Non-invasive Ventilation Trumps Other Weaning Methods

Chronic hypercapnic respiratory failure patients have less risk of reintubation and death using noninvasive ventilation

(RxWiki News) Patients with chronic obstructive pulmonary disease (COPD) may also suffer from chronic hypercapnic respiratory failure (CHRF).

Researchers in France found that patients weaned from ventilation by noninvasive ventilation (NIV) experience less incidence of additional acute respiratory failure (ARF), reintubation and may have shorter intubation times. Additionally, NIV can significantly reduce risk of death.

"NIV weaning from intubation allows a shorter weaning period with less incidence of ARF."

Lead investigator Christophe Girault, MD notes that while NIV as a weaning technique didn't preclude reintubation compared to conventional weaning and oxygen therapy, it did reduce the risk of reintubation or death with NIV. The study results indicate that NIV may be useful to avoid reintubation when post-extubation ARF occurs in patients.

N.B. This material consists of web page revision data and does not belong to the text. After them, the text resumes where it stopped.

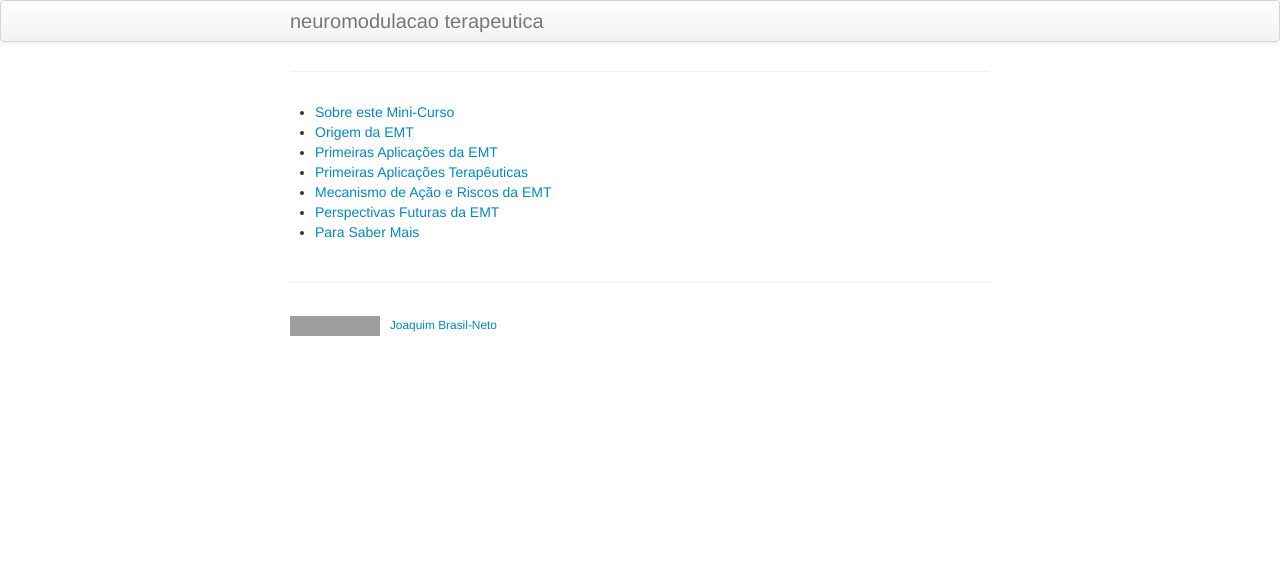
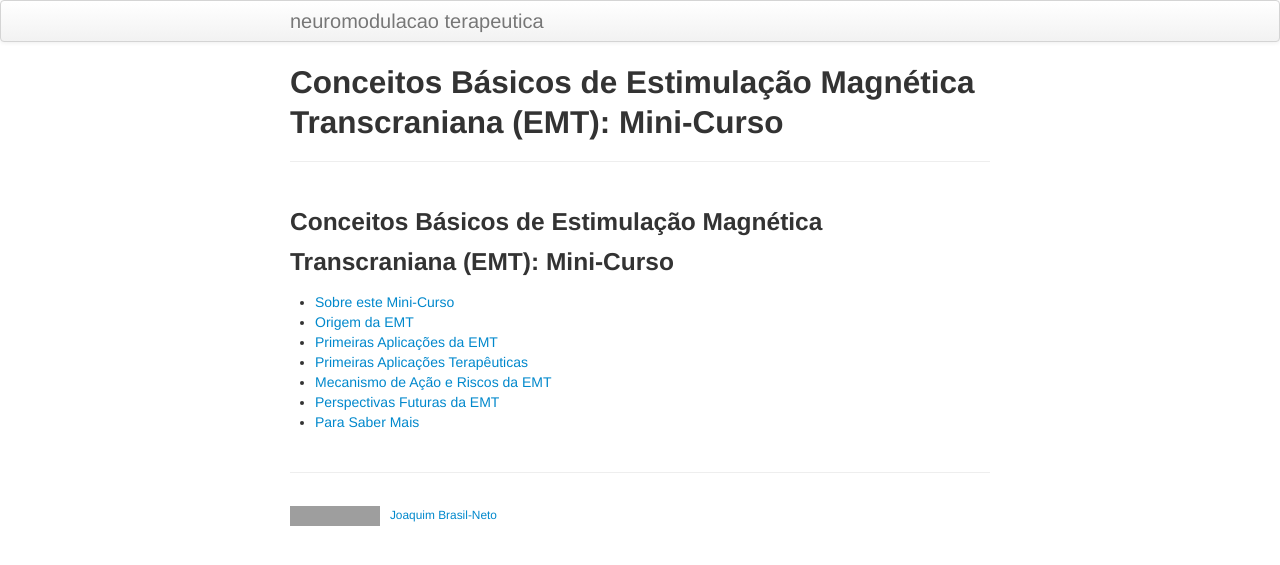
Before and after one commit to sadato/neuromodulacao_terapeutica, a Jekyll site: the page built from index.md, in a window 1280 px wide. Shown: the top 565 px of the page. Built offline with Jekyll 4.4.1, drawn with Linux system fonts in a browser that asks for light colours; our own code applies the rules of GitHub Pages for plain Markdown files; grey boxes are pictures that could not be loaded.

Commit message:
Update index.md

```diff
--- a/index.md
+++ b/index.md
@@ -1,11 +1,11 @@
 ---
 layout: page
-title: Conhecimentos Básicos de Estimulação Magnética Transcraniana (EMT): Mini-Curso
+title: Conceitos Básicos de Estimulação Magnética Transcraniana (EMT): Mini-Curso
 tagline: Estimulação Magnética Transcraniana e Estimulação Transcraniana por Corrente Contínua
-description: Conhecimentos Básicos de Estimulação Magnética Transcraniana (EMT): Mini-Curso
+description: Conceitos Básicos de Estimulação Magnética Transcraniana (EMT): Mini-Curso
 ---
 
-
+### Conceitos Básicos de Estimulação Magnética Transcraniana (EMT): Mini-Curso
 
 - [Sobre este Mini-Curso](pages/sobre.html)
 - [Origem da EMT](pages/origem.html)
```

Girault says that NIV also did not  increase the risk of weaning failure in terms of reintubation. Girault surmises that NIV might actually allow earlier extubation, but not more rapidly ‘de-ventilation’ in hard to extubate CHRF patients.

These results corroborate previously published results involving CHRF patients considered to be potentially difficult to extubate.

Researchers recruited 388 patients with CHRF from 13 intensive care units (ICUs) who had been intubated for at least 48 hours prior to extubation and failed a spontaneous breathing trial (SBT). Nearly 33% of the patients were able to breathe on their own after extubation.

The remaining 208 patients who failed the SBT were randomly placed in three different therapy groups:  conventional weaning, extubation followed by standard oxygen therapy using either nasal cannula or venturi mask, or extubation followed by NIV administered through a facial mask.

The three methods were evaluation by the following criteria: incidence of reintubation within a week of extubation, an additional  episode of acute respiratory failure within a week, or death within a week. Factors also considered include ICU and hospital length of stay and overall respiratory condition at the time of discharge.

The study found no significant difference between the three therapies regarding reintubation and causes of reintubation. They did find that the post-intubation acute respiratory failure occurrence was much lower in the group that had the NIV therapy post extubation. Girault observes that the NIV method of weaning allowed for a shorter intubation term without increasing the risk of reintubation. NIV may allow earlier extubation.

Review Date: 
June 8, 2011